While Peter is also talking to believers here, the principle is the same with the unbelieving world. If we lead with truth, rather than love, we never establish the relationship that is necessary for the truth to take root. Jesus was accused of socializing with sinners because Jesus was leading with love. He was establishing relationship.
When Jesus spoke to the woman at the well, she was impressed that Jesus “told me everything I ever did”. (John 4:39) That is because Jesus got to know her. Jesus cared enough to know her. It was from a position of intimacy and genuine care for her that Jesus gently told her the truth.
It’s much easier to speak the truth than it is to love. Love requires something of ourselves. It requires self-denial. It requires self-sacrifice. It requires relationship.

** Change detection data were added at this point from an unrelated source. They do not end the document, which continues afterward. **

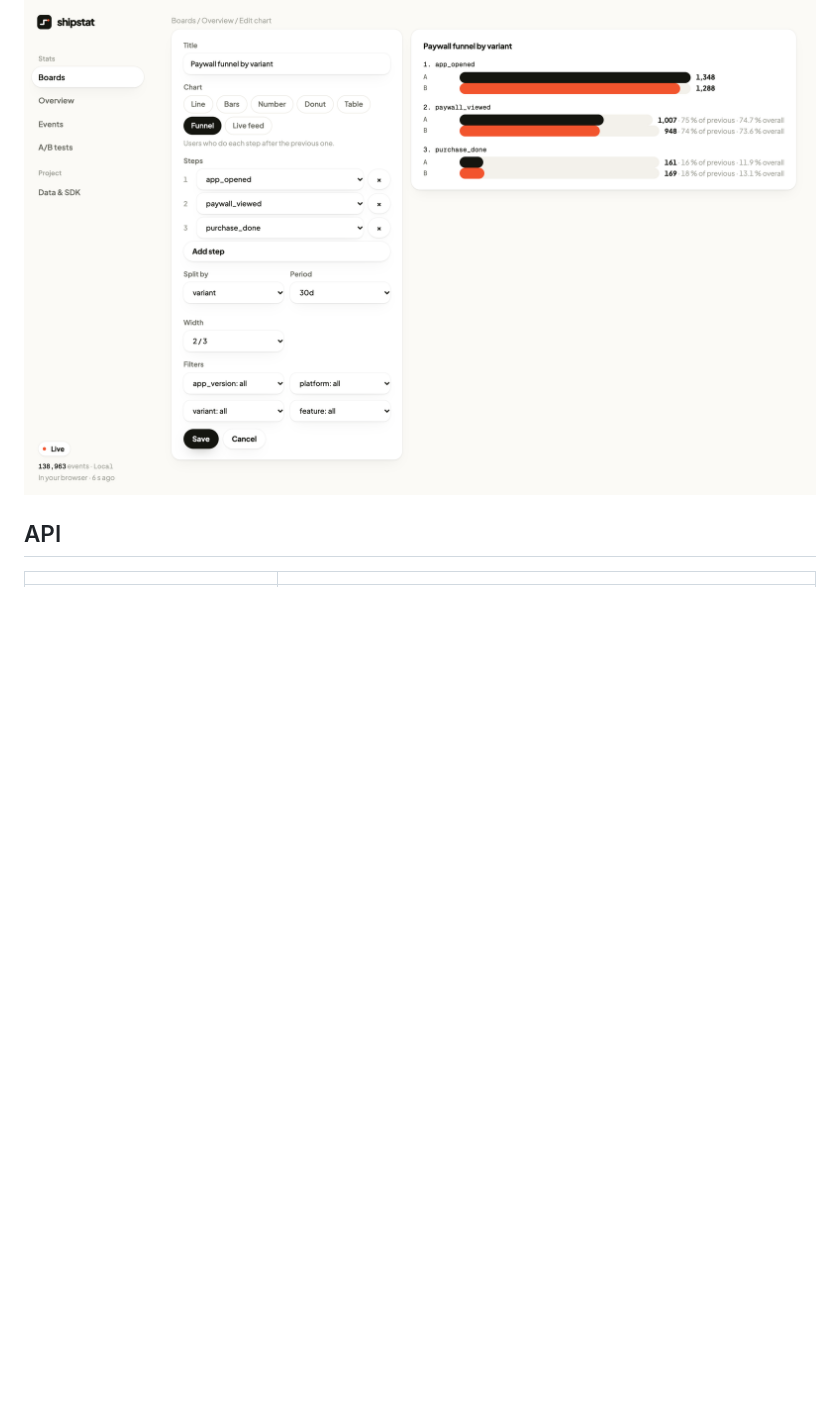
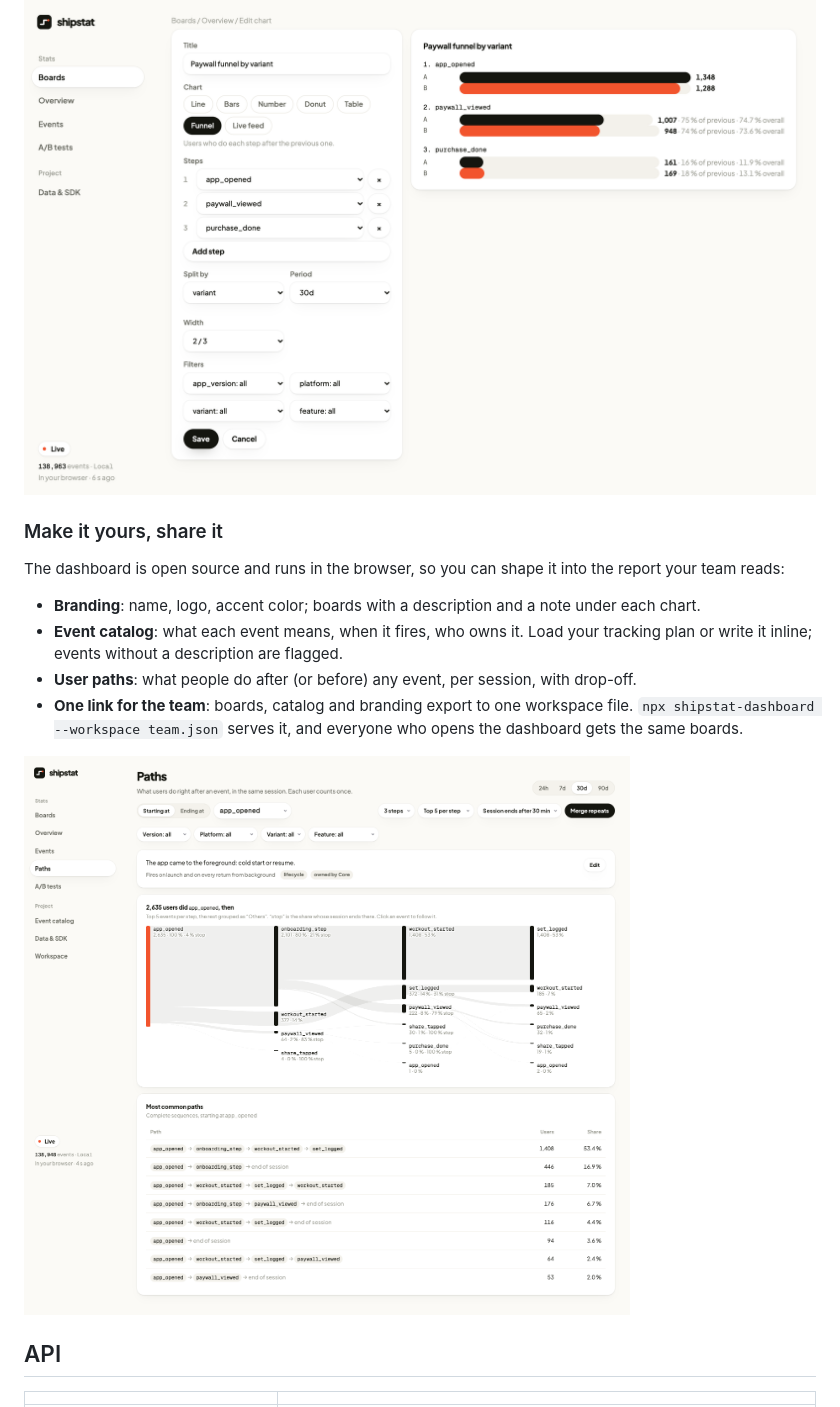
Before and after one commit to MatthysDev/shipstat, a Markdown page: README.md, the part around the change. GitHub-like rendering; pictures changed too: docs/media/paths-light.png (added); blank space fills up the shorter version.

Commit message:
docs: present the customizable dashboard on the site and README

```diff
--- a/README.md
+++ b/README.md
@@ -96,6 +96,19 @@ A static site. It loads your events and queries them in the browser with [DuckDB
 <picture>
   <source media="(prefers-color-scheme: dark)" srcset="docs/media/editor-dark.png">
   <img src="docs/media/editor-light.png" alt="Chart editor with live preview" width="860">
+</picture>
+
+### Make it yours, share it
+
+The dashboard is open source and runs in the browser, so you can shape it into the report your team reads:
+
+- **Branding**: name, logo, accent color; boards with a description and a note under each chart.
+- **Event catalog**: what each event means, when it fires, who owns it. Load your tracking plan or write it inline; events without a description are flagged.
+- **User paths**: what people do after (or before) any event, per session, with drop-off.
+- **One link for the team**: boards, catalog and branding export to one workspace file. `npx shipstat-dashboard --workspace team.json` serves it, and everyone who opens the dashboard gets the same boards.
+
+<picture>
+  <img src="docs/media/paths-light.png" alt="User paths after app_opened" width="860">
 </picture>
 
 ## API
```
Also changed, not shown: docs/media/branded-light.png (added), docs/media/catalog-light.png (added), 5 other files.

One of the subtle points in the example Jesus gave us about removing the log from our own eye, first, before trying to remove the speck from your brother’s eye is that you must be very close to another person to be able to remove a speck from someone’s eye. Not only must you remove yourself from the equation and the blindness to your own sin, you must be very intimate with another person to get close enough to be able to remove a speck from a person’s eye. (Matthew 7:1-6) This requires relationship.

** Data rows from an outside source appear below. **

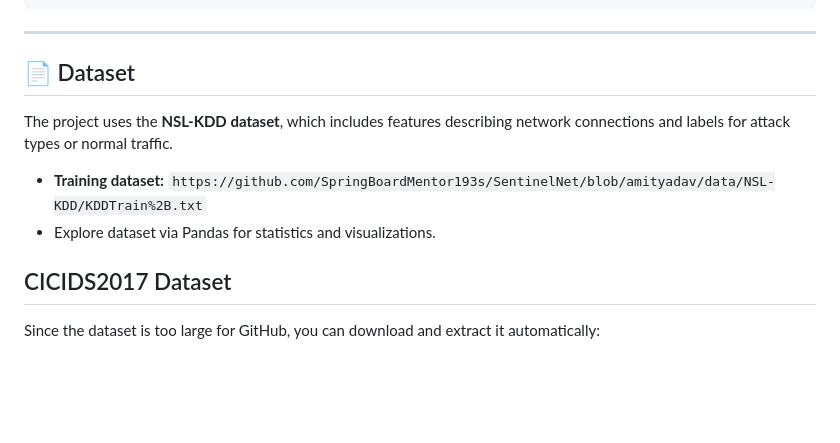
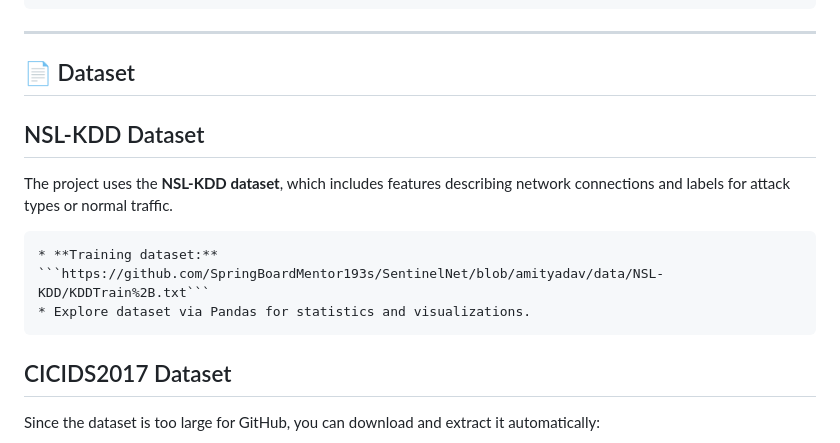
Before and after one commit to theamityadavv/SentinelNet, a Markdown page: README.md, the part around the change. GitHub-like rendering; blank space fills up the shorter version.

````diff
--- a/README.md
+++ b/README.md
@@ -96,11 +96,13 @@ jupyter notebook notebooks/load_and_explore.py
 
 ## 📄 Dataset
 
+## NSL-KDD Dataset
+
 The project uses the **NSL-KDD dataset**, which includes features describing network connections and labels for attack types or normal traffic.
-
+```
 * **Training dataset:** ```https://github.com/SpringBoardMentor193s/SentinelNet/blob/amityadav/data/NSL-KDD/KDDTrain%2B.txt```
 * Explore dataset via Pandas for statistics and visualizations.
-
+```
 ## CICIDS2017 Dataset
 
 Since the dataset is too large for GitHub, you can download and extract it automatically:
````
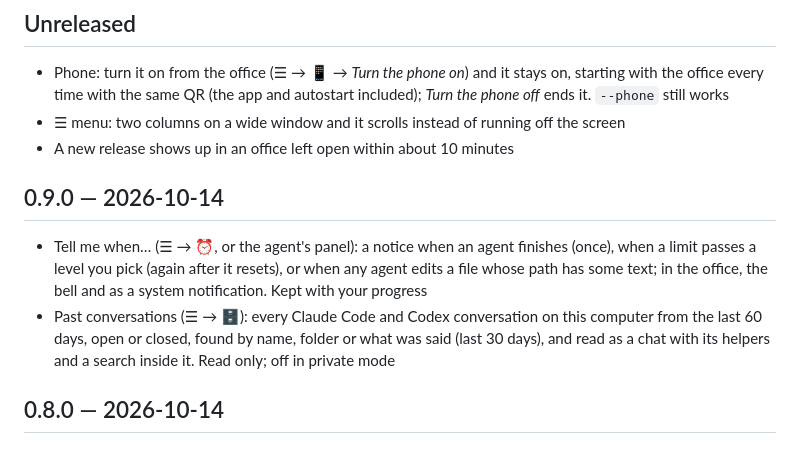
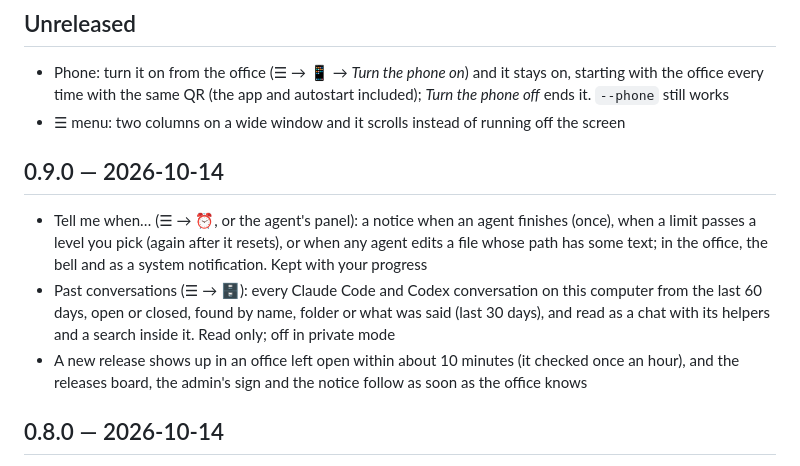
Before and after one commit to ChaconLucas/coworking-agents, a Markdown page: CHANGELOG.md, the part around the change. Rendered like a GitHub page.

Commit message:
Changelog: the 10-minute update check stays under 0.9.0, where it shipped
Co-Authored-By: Claude Opus 5.5 (1M context) <noreply@anthropic.com>

```diff
--- a/CHANGELOG.md
+++ b/CHANGELOG.md
@@ -3,11 +3,11 @@
 ## Unreleased
 - Phone: turn it on from the office (☰ → 📱 → *Turn the phone on*) and it stays on, starting with the office every time with the same QR (the app and autostart included); *Turn the phone off* ends it. `--phone` still works
 - ☰ menu: two columns on a wide window and it scrolls instead of running off the screen
-- A new release shows up in an office left open within about 10 minutes
 
 ## 0.9.0 — 2026-10-14
 - Tell me when… (☰ → ⏰, or the agent's panel): a notice when an agent finishes (once), when a limit passes a level you pick (again after it resets), or when any agent edits a file whose path has some text; in the office, the bell and as a system notification. Kept with your progress
 - Past conversations (☰ → 🗄): every Claude Code and Codex conversation on this computer from the last 60 days, open or closed, found by name, folder or what was said (last 30 days), and read as a chat with its helpers and a search inside it. Read only; off in private mode
+- A new release shows up in an office left open within about 10 minutes (it checked once an hour), and the releases board, the admin's sign and the notice follow as soon as the office knows
 
 ## 0.8.0 — 2026-10-14
 - The office wall: frames, screens and windows spread evenly between the light switch and the whiteboard (same gap between each), a quiet wallpaper pattern and a chair rail with wainscot instead of plain stripes; sunlight comes in only through real windows
```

Notice that Jesus builds relationship into the story be identifying the other person with the speck as “you brother”. You can’t remove specks from the eyes of strangers. Only in relationship can we help our brother to remove a speck from his eye. It seems obvious that we shouldn’t even try it outside of love and relationship.
As I read the verse in Romans today and think about these things, I am thinking about how social media is a platform where we live out the Christian life as a city set on a hill for the world to see – whether we are conscious of it or not. When we put something on social media, we are putting it out there for the world to see. We most often seem to want to stake out the truth on that hill and die on our sword, instead of leading with love and developing relationship.
Love is patient, Love is kind. Love wants the best for someone. Love is intimate. Love sacrifices itself. Love isn’t afraid to get dirty. Love pulls people in; it doesn’t push people away.
I’m afraid that truth without love often pushes people away. Instead pulling someone up on to safe ground, truth without love pushes people off the ledge.